» Task prompt: Skipping any pictures, give all of the records below again exactly.

------ Input data ------

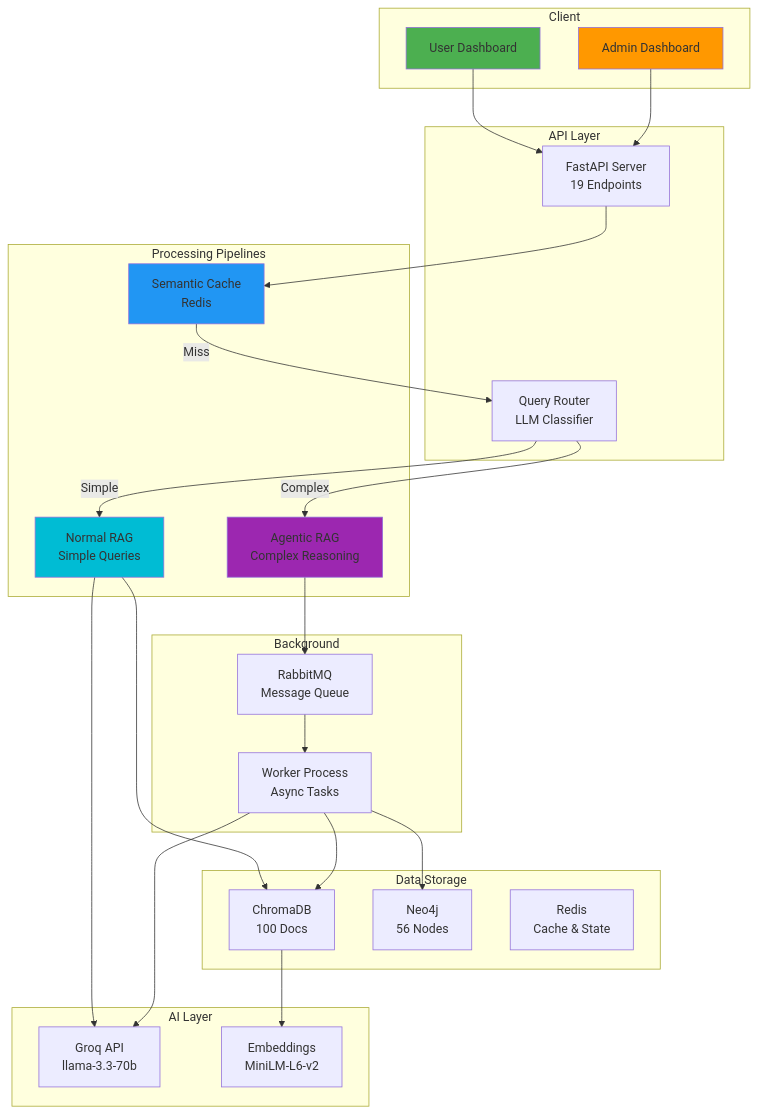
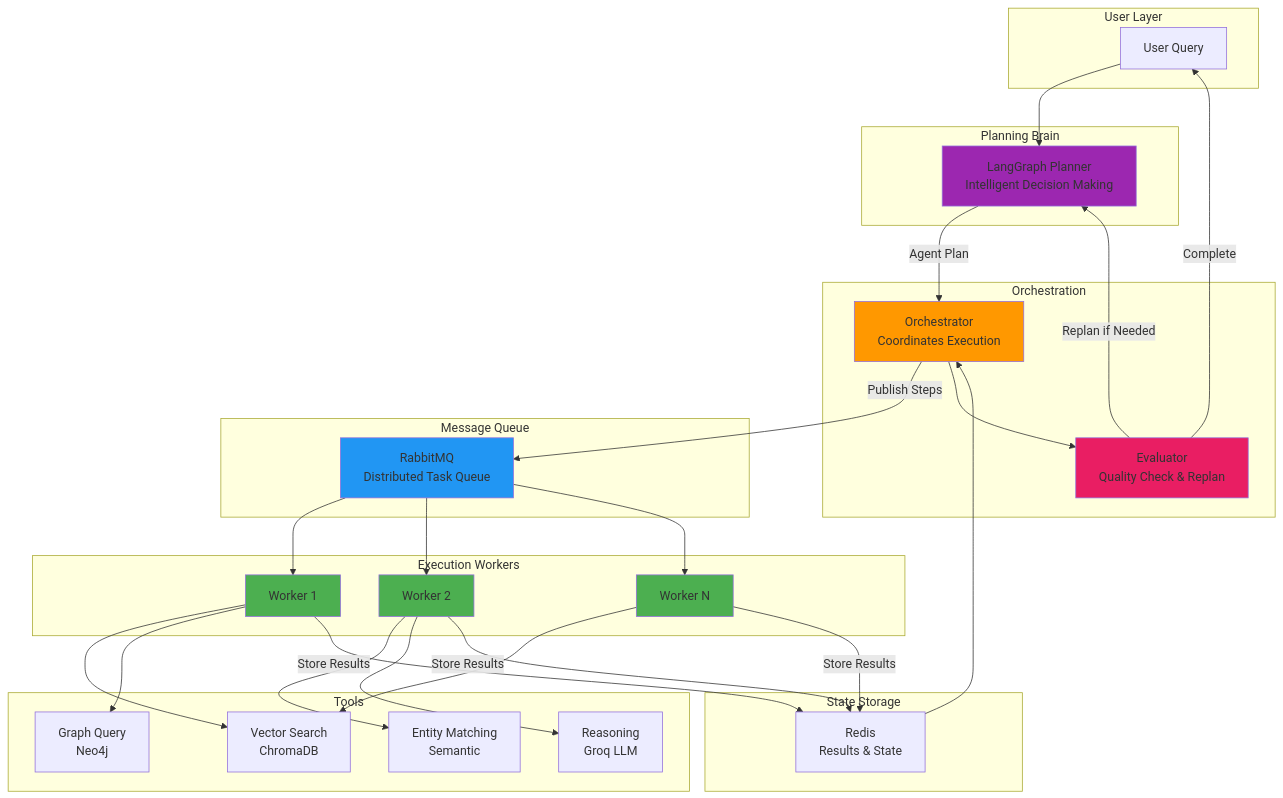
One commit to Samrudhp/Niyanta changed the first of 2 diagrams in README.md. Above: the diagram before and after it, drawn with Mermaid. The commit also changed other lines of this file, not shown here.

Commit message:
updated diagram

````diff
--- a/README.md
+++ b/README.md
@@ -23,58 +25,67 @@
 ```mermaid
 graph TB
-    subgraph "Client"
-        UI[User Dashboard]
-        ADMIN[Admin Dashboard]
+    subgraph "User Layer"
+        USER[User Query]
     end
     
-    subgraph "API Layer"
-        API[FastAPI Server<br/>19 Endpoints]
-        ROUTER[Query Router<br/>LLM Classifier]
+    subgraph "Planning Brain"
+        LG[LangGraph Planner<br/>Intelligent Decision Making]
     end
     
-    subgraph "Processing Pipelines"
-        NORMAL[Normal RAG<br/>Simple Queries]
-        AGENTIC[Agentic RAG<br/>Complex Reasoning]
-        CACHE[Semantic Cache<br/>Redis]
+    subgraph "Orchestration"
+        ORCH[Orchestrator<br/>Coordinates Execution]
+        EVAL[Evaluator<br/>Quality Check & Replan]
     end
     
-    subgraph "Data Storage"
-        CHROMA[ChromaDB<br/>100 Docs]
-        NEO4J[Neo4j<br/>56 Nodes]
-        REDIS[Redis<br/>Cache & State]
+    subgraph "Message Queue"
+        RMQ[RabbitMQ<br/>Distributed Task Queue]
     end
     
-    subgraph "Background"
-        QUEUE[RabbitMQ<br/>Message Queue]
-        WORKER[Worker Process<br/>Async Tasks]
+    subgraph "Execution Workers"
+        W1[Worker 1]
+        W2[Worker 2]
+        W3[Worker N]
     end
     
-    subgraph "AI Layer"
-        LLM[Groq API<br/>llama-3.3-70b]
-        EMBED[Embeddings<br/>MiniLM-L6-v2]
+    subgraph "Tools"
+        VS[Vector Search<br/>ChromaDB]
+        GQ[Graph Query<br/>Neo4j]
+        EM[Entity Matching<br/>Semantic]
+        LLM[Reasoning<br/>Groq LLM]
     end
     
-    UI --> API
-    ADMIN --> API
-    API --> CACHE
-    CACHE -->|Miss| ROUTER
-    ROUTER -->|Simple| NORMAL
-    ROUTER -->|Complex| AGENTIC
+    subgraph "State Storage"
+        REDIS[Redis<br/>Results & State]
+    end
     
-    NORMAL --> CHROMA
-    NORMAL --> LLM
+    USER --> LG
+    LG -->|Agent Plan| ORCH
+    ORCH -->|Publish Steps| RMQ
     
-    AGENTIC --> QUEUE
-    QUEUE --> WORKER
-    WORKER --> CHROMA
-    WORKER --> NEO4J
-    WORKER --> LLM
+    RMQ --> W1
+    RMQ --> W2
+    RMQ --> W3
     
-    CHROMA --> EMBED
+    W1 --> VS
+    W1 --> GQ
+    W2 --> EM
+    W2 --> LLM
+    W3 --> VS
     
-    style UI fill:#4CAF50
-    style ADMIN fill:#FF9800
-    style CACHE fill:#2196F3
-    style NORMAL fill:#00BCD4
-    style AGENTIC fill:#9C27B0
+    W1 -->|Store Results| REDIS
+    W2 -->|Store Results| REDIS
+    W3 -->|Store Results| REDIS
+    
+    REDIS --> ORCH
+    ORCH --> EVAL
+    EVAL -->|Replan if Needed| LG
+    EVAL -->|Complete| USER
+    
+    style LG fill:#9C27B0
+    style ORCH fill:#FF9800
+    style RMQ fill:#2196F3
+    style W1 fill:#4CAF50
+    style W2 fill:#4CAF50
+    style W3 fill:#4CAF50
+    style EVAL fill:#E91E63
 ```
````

------

» Exercise response:
One commit to Samrudhp/Niyanta changed the first of 2 diagrams in README.md. Above: the diagram before and after it, drawn with Mermaid. The commit also changed other lines of this file, not shown here.

Commit message:
updated diagram

````diff
--- a/README.md
+++ b/README.md
@@ -23,58 +25,67 @@
 ```mermaid
 graph TB
-    subgraph "Client"
-        UI[User Dashboard]
-        ADMIN[Admin Dashboard]
+    subgraph "User Layer"
+        USER[User Query]
     end
     
-    subgraph "API Layer"
-        API[FastAPI Server<br/>19 Endpoints]
-        ROUTER[Query Router<br/>LLM Classifier]
+    subgraph "Planning Brain"
+        LG[LangGraph Planner<br/>Intelligent Decision Making]
     end
     
-    subgraph "Processing Pipelines"
-        NORMAL[Normal RAG<br/>Simple Queries]
-        AGENTIC[Agentic RAG<br/>Complex Reasoning]
-        CACHE[Semantic Cache<br/>Redis]
+    subgraph "Orchestration"
+        ORCH[Orchestrator<br/>Coordinates Execution]
+        EVAL[Evaluator<br/>Quality Check & Replan]
     end
     
-    subgraph "Data Storage"
-        CHROMA[ChromaDB<br/>100 Docs]
-        NEO4J[Neo4j<br/>56 Nodes]
-        REDIS[Redis<br/>Cache & State]
+    subgraph "Message Queue"
+        RMQ[RabbitMQ<br/>Distributed Task Queue]
     end
     
-    subgraph "Background"
-        QUEUE[RabbitMQ<br/>Message Queue]
-        WORKER[Worker Process<br/>Async Tasks]
+    subgraph "Execution Workers"
+        W1[Worker 1]
+        W2[Worker 2]
+        W3[Worker N]
     end
     
-    subgraph "AI Layer"
-        LLM[Groq API<br/>llama-3.3-70b]
-        EMBED[Embeddings<br/>MiniLM-L6-v2]
+    subgraph "Tools"
+        VS[Vector Search<br/>ChromaDB]
+        GQ[Graph Query<br/>Neo4j]
+        EM[Entity Matching<br/>Semantic]
+        LLM[Reasoning<br/>Groq LLM]
     end
     
-    UI --> API
-    ADMIN --> API
-    API --> CACHE
-    CACHE -->|Miss| ROUTER
-    ROUTER -->|Simple| NORMAL
-    ROUTER -->|Complex| AGENTIC
+    subgraph "State Storage"
+        REDIS[Redis<br/>Results & State]
+    end
     
-    NORMAL --> CHROMA
-    NORMAL --> LLM
+    USER --> LG
+    LG -->|Agent Plan| ORCH
+    ORCH -->|Publish Steps| RMQ
     
-    AGENTIC --> QUEUE
-    QUEUE --> WORKER
-    WORKER --> CHROMA
-    WORKER --> NEO4J
-    WORKER --> LLM
+    RMQ --> W1
+    RMQ --> W2
+    RMQ --> W3
     
-    CHROMA --> EMBED
+    W1 --> VS
+    W1 --> GQ
+    W2 --> EM
+    W2 --> LLM
+    W3 --> VS
     
-    style UI fill:#4CAF50
-    style ADMIN fill:#FF9800
-    style CACHE fill:#2196F3
-    style NORMAL fill:#00BCD4
-    style AGENTIC fill:#9C27B0
+    W1 -->|Store Results| REDIS
+    W2 -->|Store Results| REDIS
+    W3 -->|Store Results| REDIS
+    
+    REDIS --> ORCH
+    ORCH --> EVAL
+    EVAL -->|Replan if Needed| LG
+    EVAL -->|Complete| USER
+    
+    style LG fill:#9C27B0
+    style ORCH fill:#FF9800
+    style RMQ fill:#2196F3
+    style W1 fill:#4CAF50
+    style W2 fill:#4CAF50
+    style W3 fill:#4CAF50
+    style EVAL fill:#E91E63
 ```
````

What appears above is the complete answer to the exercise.